WHAT YOU SHOULD DO: Each line containing the string "file" should be copied out of the entries.

DATA PROVIDED:
==*==
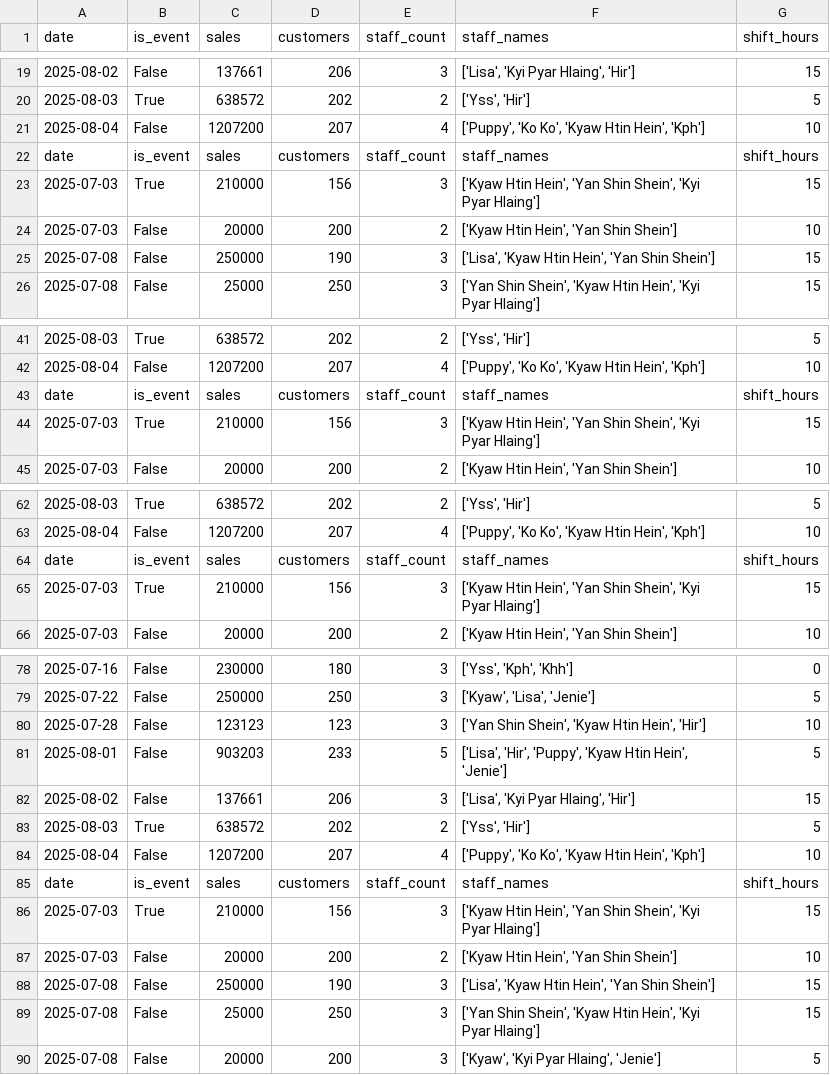
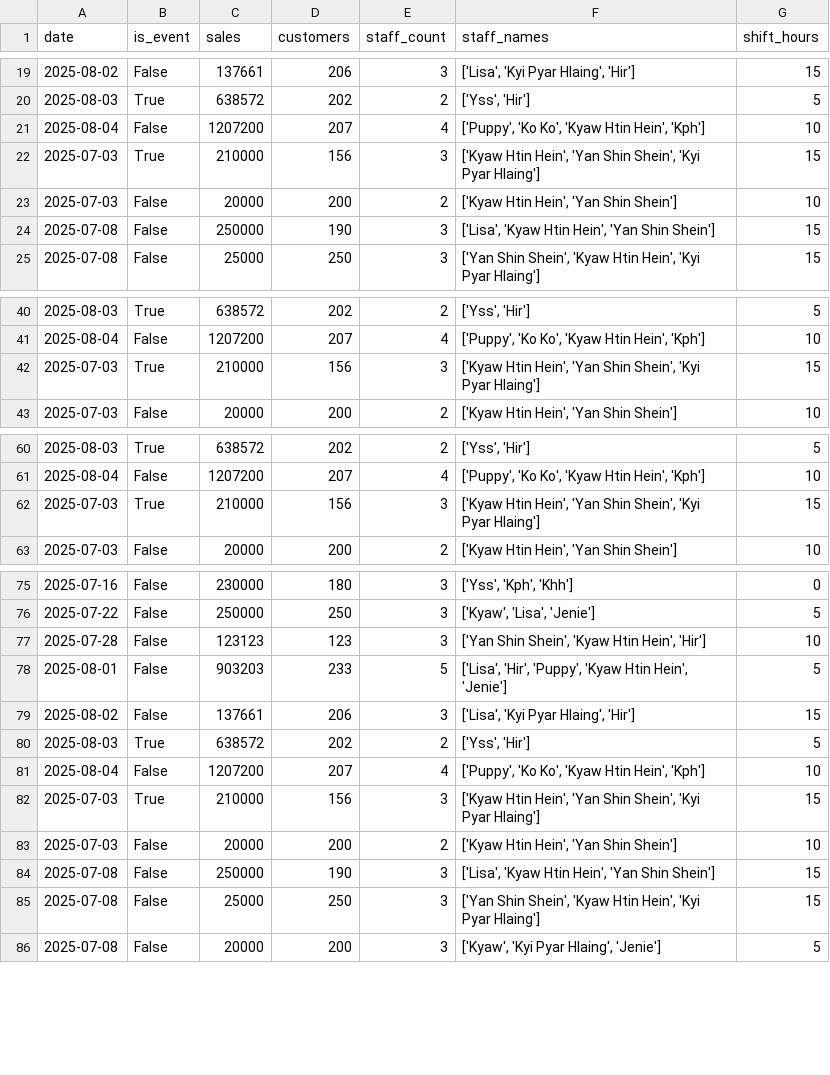
Before and after one commit to Kyawhtin21501/CCC_project, a CSV file: data/user_input.csv, drawn as a sheet; only a part is shown, gaps mark what is left out; the diff names each change by its address in the sheet, - before the commit and + after, or states it on an @@ line.

Commit message:
Fix shift assignment and prediction pipeline with proper file loading and output formatting

```diff
--- a/data/user_input.csv
+++ b/data/user_input.csv
-row 22: date | is_event | sales | customers | staff_count | staff_names | shift_hours
-row 43: date | is_event | sales | customers | staff_count | staff_names | shift_hours
-row 64: date | is_event | sales | customers | staff_count | staff_names | shift_hours
-row 85: date | is_event | sales | customers | staff_count | staff_names | shift_hours
```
==*==
TASK RESPONSE:
Before and after one commit to Kyawhtin21501/CCC_project, a CSV file: data/user_input.csv, drawn as a sheet; only a part is shown, gaps mark what is left out; the diff names each change by its address in the sheet, - before the commit and + after, or states it on an @@ line.
Fix shift assignment and prediction pipeline with proper file loading and output formatting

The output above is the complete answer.